“This is one example that clearly my opponent is on the wrong side of the issue here, aligned with the police unions,” Carvalho said. “And hopefully, as we continue to go into the final, the people of the District 4 will see this.”
Equity and immigrant empowerment
The common thread throughout Worrell’s campaign has been using economic empowerment to create equity among the residents of District 4. That’s reflected in his focus on education and workforce development.
Worrell wants to create “pipelines between workforce development programs and private institutions [that] will place our community in industries of the future such as healthcare, IT, renewable energy and trades.”
“I’ve always used small business as my tool to invest into people and to invest into our community, to educate our community and to show up for our community,” he said. “It’s about empowering the community and educating the community on how to make City Hall and your elected government work for you.”
Carvalho has stressed creating an open line of communication City Hall to ensure access to city resources but has also made empowering immigrants a strong part of his platform.
An immigrant himself from Cape Verde, he wants to bring equity into the neighborhood by pushing for non-citizen residents to be able to vote, and to have access to more city assistance. He stressed during his interview with the Banner that having such a large part of the district be disenfranchised is unacceptable.
“I know those experiences. I know what it is to try to navigate and go to school as a teenager and try to figure out how to learn the language at the same time, having to go to a doctor’s appointment and try and translate to your mother who doesn’t speak English,” he said. “I will fight to ensure that Boston is a welcoming city to all.”

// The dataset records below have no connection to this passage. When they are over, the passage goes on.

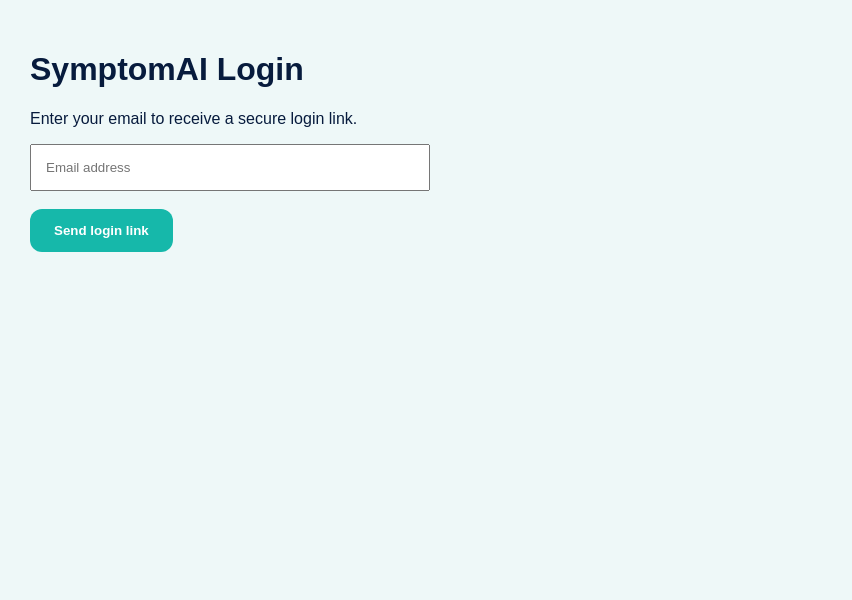
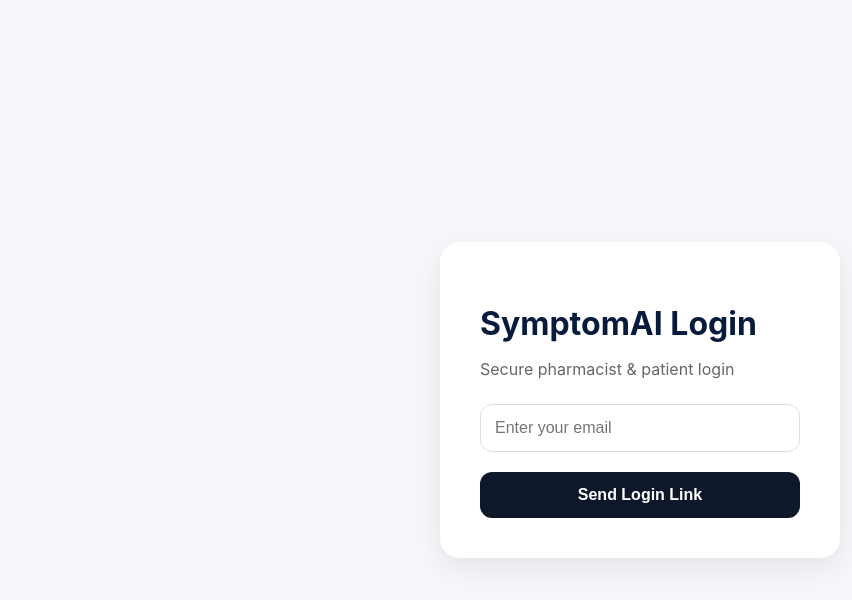
Before and after one commit to Siraajadams/symptomai, a Next.js app: page /login in a window 1280 px wide. Shown: the top 600 px of the page, without its empty margins (0-852 px from the left). Built offline with nearby package versions, Linux system fonts and the light colour scheme; no server answers.

Commit message:
Update page.tsx

```diff
--- a/app/login/page.tsx
+++ b/app/login/page.tsx
@@ -1,7 +1,7 @@
 "use client";
 
 import { useState } from "react";
-import { supabase } from "../lib/supabaseClient";
+import { supabase } from "@/app/lib/supabaseClient";
 
 export default function LoginPage() {
   const [email, setEmail] = useState("");
@@ -15,39 +15,97 @@
       },
     });
 
-    if (error) setMessage(error.message);
-    else setMessage("Check your email for the login link.");
+    if (error) {
+      setMessage(error.message);
+    } else {
+      setMessage("Check your email for the login link.");
+    }
   }
 
   return (
-    <main style={{ padding: 30, fontFamily: "Arial" }}>
-      <h1>SymptomAI Login</h1>
-      <p>Enter your email to receive a secure login link.</p>
+    <main
+      style={{
+        minHeight: "100vh",
+        display: "flex",
+        justifyContent: "center",
+        alignItems: "center",
+        background: "#f5f7fb",
+        padding: "20px",
+      }}
+    >
+      <div
+        style={{
+          background: "white",
+          padding: "40px",
+          borderRadius: "20px",
+          width: "100%",
+          maxWidth: "400px",
+          boxShadow: "0 10px 30px rgba(0,0,0,0.08)",
+        }}
+      >
+        <h1
+          style={{
+            fontSize: "32px",
+            fontWeight: "700",
+            marginBottom: "10px",
+          }}
+        >
+          SymptomAI Login
+        </h1>
+
+        <p
+          style={{
+            color: "#666",
+            marginBottom: "25px",
+          }}
+        >
+          Secure pharmacist & patient login
+        </p>
 
         <input
-        style={{ padding: 14, width: "100%", maxWidth: 400 }}
-        placeholder="Email address"
+          type="email"
+          placeholder="Enter your email"
           value={email}
           onChange={(e) => setEmail(e.target.value)}
+          style={{
+            width: "100%",
+            padding: "14px",
+            borderRadius: "12px",
+            border: "1px solid #ddd",
+            marginBottom: "20px",
+            fontSize: "16px",
+          }}
         />
-
-      <br /><br />
 
         <button
           onClick={login}
           style={{
-          padding: "14px 24px",
-          background: "#16b8aa",
+            width: "100%",
+            padding: "14px",
+            borderRadius: "12px",
+            border: "none",
+            background: "#0f172a",
             color: "white",
-          border: "none",
-          borderRadius: 12,
-          fontWeight: 700,
+            fontSize: "16px",
+            fontWeight: "600",
+            cursor: "pointer",
           }}
         >
-        Send login link
+          Send Login Link
         </button>
 
-      <p>{message}</p>
+        {message && (
+          <p
+            style={{
+              marginTop: "20px",
+              color: "#0f172a",
+              fontSize: "14px",
+            }}
+          >
+            {message}
+          </p>
+        )}
+      </div>
     </main>
   );
 }
```
Lines whose indentation alone changed are shown as unchanged.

On to the finish line
Both campaigns say they are not slowing down until they cross the November finish line, and each continues to embrace endorsements and community support. Worrell, with Caribbean roots, continues to accept support from Caribbean community groups in addition to his support by the police union. Just this week, he notably received an endorsement from incumbent Andrea Campbell.
Carvalho has racked up several labor union endorsements as well as endorsements from elected officials such as Councilor Ricardo Arroyo, state Rep. Liz Miranda, Suffolk County Register of Probate Felix Arroyo and Suffolk County Sheriff Steve Tompkins.
Whether their campaign strategies have paid off will become clear on Tuesday, Nov. 2, when voters cast their final ballots. Polls will be open from 7 a.m. to 8 p.m. on Election Day, and early voting will begin Saturday, Oct. 23 and last through Friday, Oct. 29. The last day to apply for a mail-in ballot is Wednesday, Oct. 27.